[Records shown Boundary: Start]
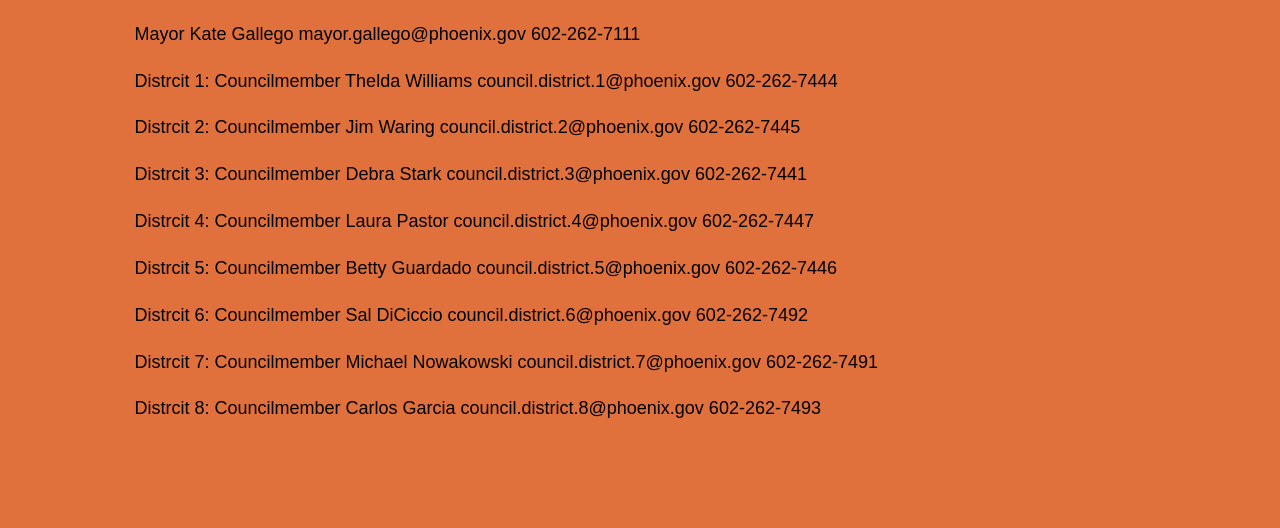
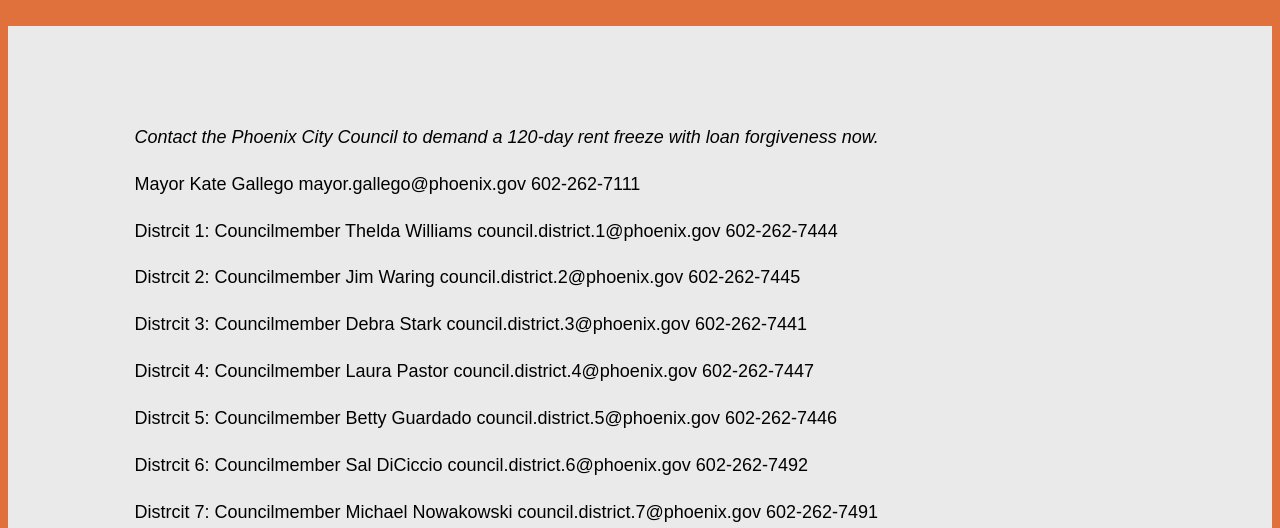
Before and after one commit to phxrentstrike/phxrentstrike, a plain HTML site: page index.html in a window 1280 px wide. Shown: the part 272-800 px from the top of the page. Drawn offline with Linux system fonts and the light colour scheme; a web font is replaced by a local one.

Commit message:
Add files via upload

```diff
--- a/index.html
+++ b/index.html
@@ -9,7 +9,7 @@
 	.backgroundcolor{background:#E0703C;}
 
 .page{background:#E0703C;}
-.page1{background:#403870;}
+.page1{background:#eaeaea;}
 
 .content{text-align: left; width:75%; margin-left:10%; margin-top:100px; animation: fadeIn 2s ease forwards; padding-top:100px; padding-bottom:100px;}
 .text{font-family: titling-gothic-fb, sans-serif; font-weight: 400; font-style: normal; font-size:18px; line-height:1.3em; color:#000000;}
@@ -65,6 +65,11 @@ font-style: normal; text-transform:uppercase;
 	<div class="content" style="margin-top:-50px;">
 		<div class="big-title">PHOENIX RENT STRIKE</div>
         <div class="tag">NO RENT, NO MORTGAGE DURING COVID-19!</div>
+
+	</div>
+
+<div class="page1">
+	<div class="content" style="margin-top:-50px;">
         <div class="text">
             <em>Contact the Phoenix City Council to demand a 120-day rent freeze with loan forgiveness now.</em><br><br>
             Mayor Kate Gallego mayor.gallego@phoenix.gov 602-262-7111<br><br>
@@ -75,10 +80,10 @@ font-style: normal; text-transform:uppercase;
             Distrcit 5: Councilmember Betty Guardado council.district.5@phoenix.gov 602-262-7446<br><br>
             Distrcit 6: Councilmember Sal DiCiccio council.district.6@phoenix.gov 602-262-7492<br><br>
             Distrcit 7: Councilmember Michael Nowakowski council.district.7@phoenix.gov 602-262-7491<br><br>           Distrcit 8: Councilmember Carlos Garcia council.district.8@phoenix.gov 602-262-7493<br><br>
-
+        </div>
 
         </div>
-	</div>
+</div>
 
 
 
```
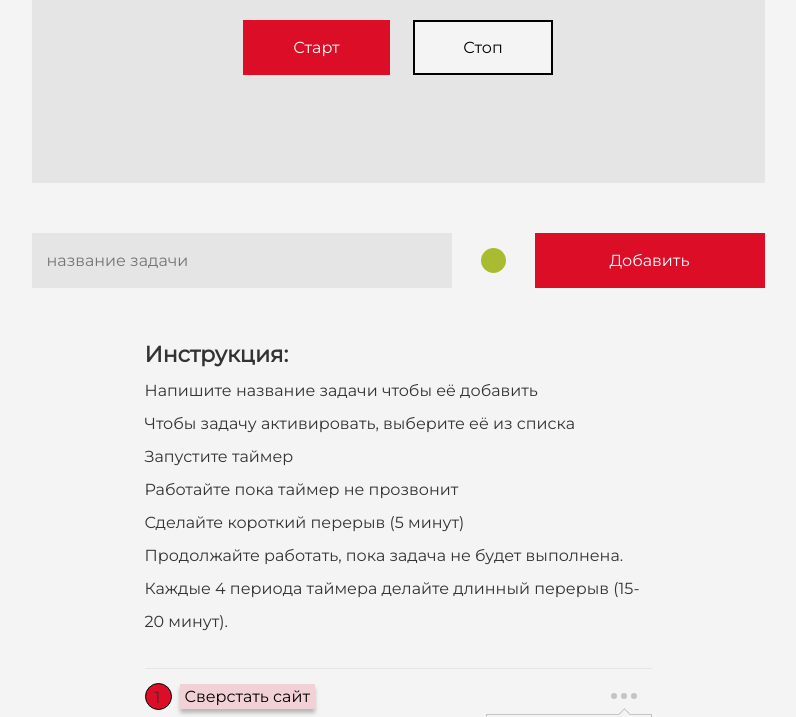
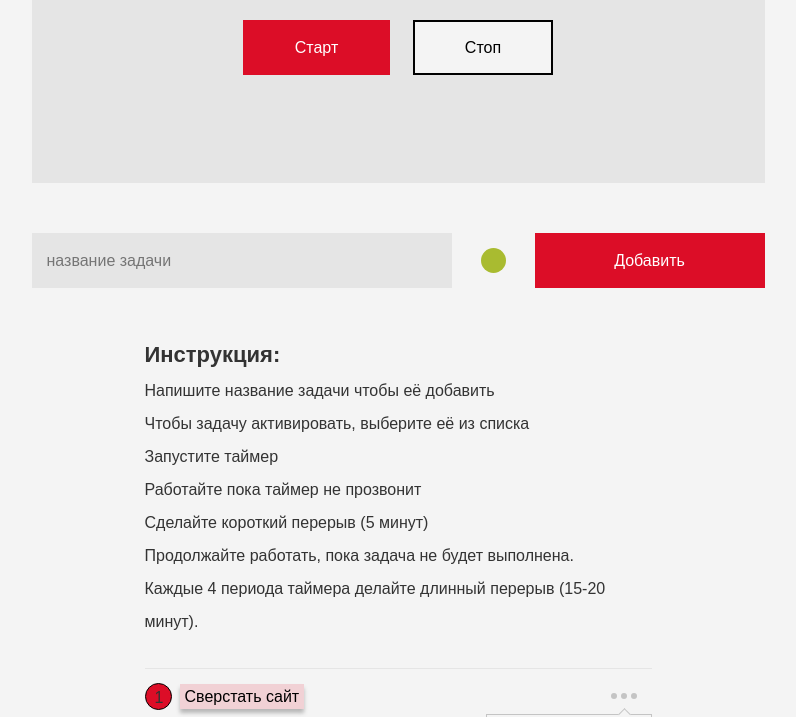
Before and after one commit to wudueuk/tomato_timer, a website built with webpack: page src/index.html in a window 1280 px wide. Shown: the part 468-1185 px from the top of the page, without its empty margins (242-1038 px from the left). Built offline with nearby package versions, Linux system fonts and the light colour scheme.

Commit message:
Результат урока 1 модуля 4 (ред. 2)

```diff
--- a/src/index.html
+++ b/src/index.html
@@ -5,8 +5,6 @@
   <meta charset="UTF-8">
   <meta http-equiv="X-UA-Compatible" content="IE=edge">
   <meta name="viewport" content="width=device-width, initial-scale=1.0">
-  <link href="https://fonts.googleapis.com/css2?family=Montserrat&display=swap" rel="stylesheet">
-  <link rel="preload" href="fonts/Montserrat-Regular.ttf" as="font" type="font/ttf" crossorigin>
   <title>Tomato timer</title>
 </head>
 
```
Also changed, not shown: dist/index.html.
[Records shown Boundary: End]
Only the records, copied exactly and free of pictures, belong in the answer.

Before and after one commit to phxrentstrike/phxrentstrike, a plain HTML site: page index.html in a window 1280 px wide. Shown: the part 272-800 px from the top of the page. Drawn offline with Linux system fonts and the light colour scheme; a web font is replaced by a local one.

Commit message:
Add files via upload

```diff
--- a/index.html
+++ b/index.html
@@ -9,7 +9,7 @@
 	.backgroundcolor{background:#E0703C;}
 
 .page{background:#E0703C;}
-.page1{background:#403870;}
+.page1{background:#eaeaea;}
 
 .content{text-align: left; width:75%; margin-left:10%; margin-top:100px; animation: fadeIn 2s ease forwards; padding-top:100px; padding-bottom:100px;}
 .text{font-family: titling-gothic-fb, sans-serif; font-weight: 400; font-style: normal; font-size:18px; line-height:1.3em; color:#000000;}
@@ -65,6 +65,11 @@ font-style: normal; text-transform:uppercase;
 	<div class="content" style="margin-top:-50px;">
 		<div class="big-title">PHOENIX RENT STRIKE</div>
         <div class="tag">NO RENT, NO MORTGAGE DURING COVID-19!</div>
+
+	</div>
+
+<div class="page1">
+	<div class="content" style="margin-top:-50px;">
         <div class="text">
             <em>Contact the Phoenix City Council to demand a 120-day rent freeze with loan forgiveness now.</em><br><br>
             Mayor Kate Gallego mayor.gallego@phoenix.gov 602-262-7111<br><br>
@@ -75,10 +80,10 @@ font-style: normal; text-transform:uppercase;
             Distrcit 5: Councilmember Betty Guardado council.district.5@phoenix.gov 602-262-7446<br><br>
             Distrcit 6: Councilmember Sal DiCiccio council.district.6@phoenix.gov 602-262-7492<br><br>
             Distrcit 7: Councilmember Michael Nowakowski council.district.7@phoenix.gov 602-262-7491<br><br>           Distrcit 8: Councilmember Carlos Garcia council.district.8@phoenix.gov 602-262-7493<br><br>
-
+        </div>
 
         </div>
-	</div>
+</div>
 
 
 
```
Before and after one commit to wudueuk/tomato_timer, a website built with webpack: page src/index.html in a window 1280 px wide. Shown: the part 468-1185 px from the top of the page, without its empty margins (242-1038 px from the left). Built offline with nearby package versions, Linux system fonts and the light colour scheme.

Commit message:
Результат урока 1 модуля 4 (ред. 2)

```diff
--- a/src/index.html
+++ b/src/index.html
@@ -5,8 +5,6 @@
   <meta charset="UTF-8">
   <meta http-equiv="X-UA-Compatible" content="IE=edge">
   <meta name="viewport" content="width=device-width, initial-scale=1.0">
-  <link href="https://fonts.googleapis.com/css2?family=Montserrat&display=swap" rel="stylesheet">
-  <link rel="preload" href="fonts/Montserrat-Regular.ttf" as="font" type="font/ttf" crossorigin>
   <title>Tomato timer</title>
 </head>
 
```
Also changed, not shown: dist/index.html.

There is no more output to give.